INSTRUCTIONS TO FOLLOW: Output all entries precisely and leave out the pictures.

BEGIN

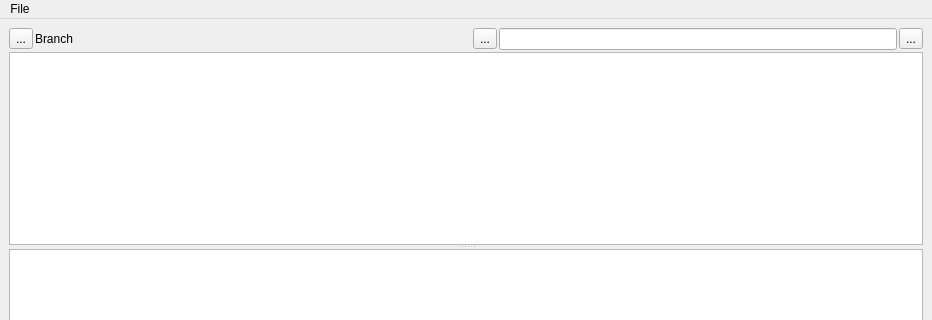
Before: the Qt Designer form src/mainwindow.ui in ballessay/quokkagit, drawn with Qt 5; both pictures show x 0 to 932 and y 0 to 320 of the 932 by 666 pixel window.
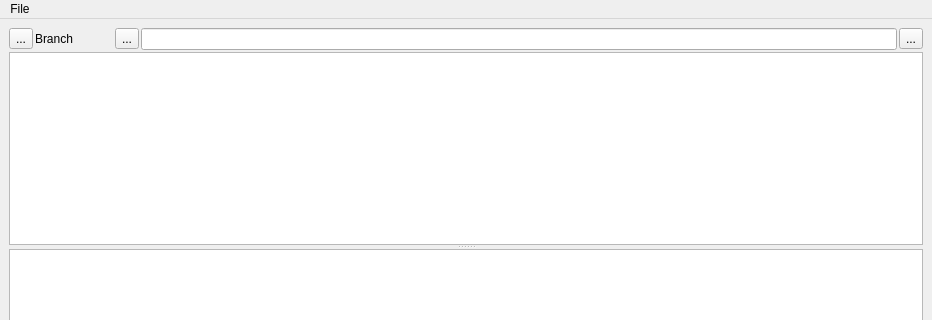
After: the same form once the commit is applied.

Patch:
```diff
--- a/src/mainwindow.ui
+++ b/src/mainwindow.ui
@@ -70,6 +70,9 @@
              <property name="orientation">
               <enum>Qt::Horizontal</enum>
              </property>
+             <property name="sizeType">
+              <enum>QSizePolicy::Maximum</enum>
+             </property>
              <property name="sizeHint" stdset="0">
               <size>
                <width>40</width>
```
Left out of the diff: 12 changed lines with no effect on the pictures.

END

RESULT OF THIS TASK:
Before: the Qt Designer form src/mainwindow.ui in ballessay/quokkagit, drawn with Qt 5; both pictures show x 0 to 932 and y 0 to 320 of the 932 by 666 pixel window.
After: the same form once the commit is applied.

Patch:
```diff
--- a/src/mainwindow.ui
+++ b/src/mainwindow.ui
@@ -70,6 +70,9 @@
              <property name="orientation">
               <enum>Qt::Horizontal</enum>
              </property>
+             <property name="sizeType">
+              <enum>QSizePolicy::Maximum</enum>
+             </property>
              <property name="sizeHint" stdset="0">
               <size>
                <width>40</width>
```
Left out of the diff: 12 changed lines with no effect on the pictures.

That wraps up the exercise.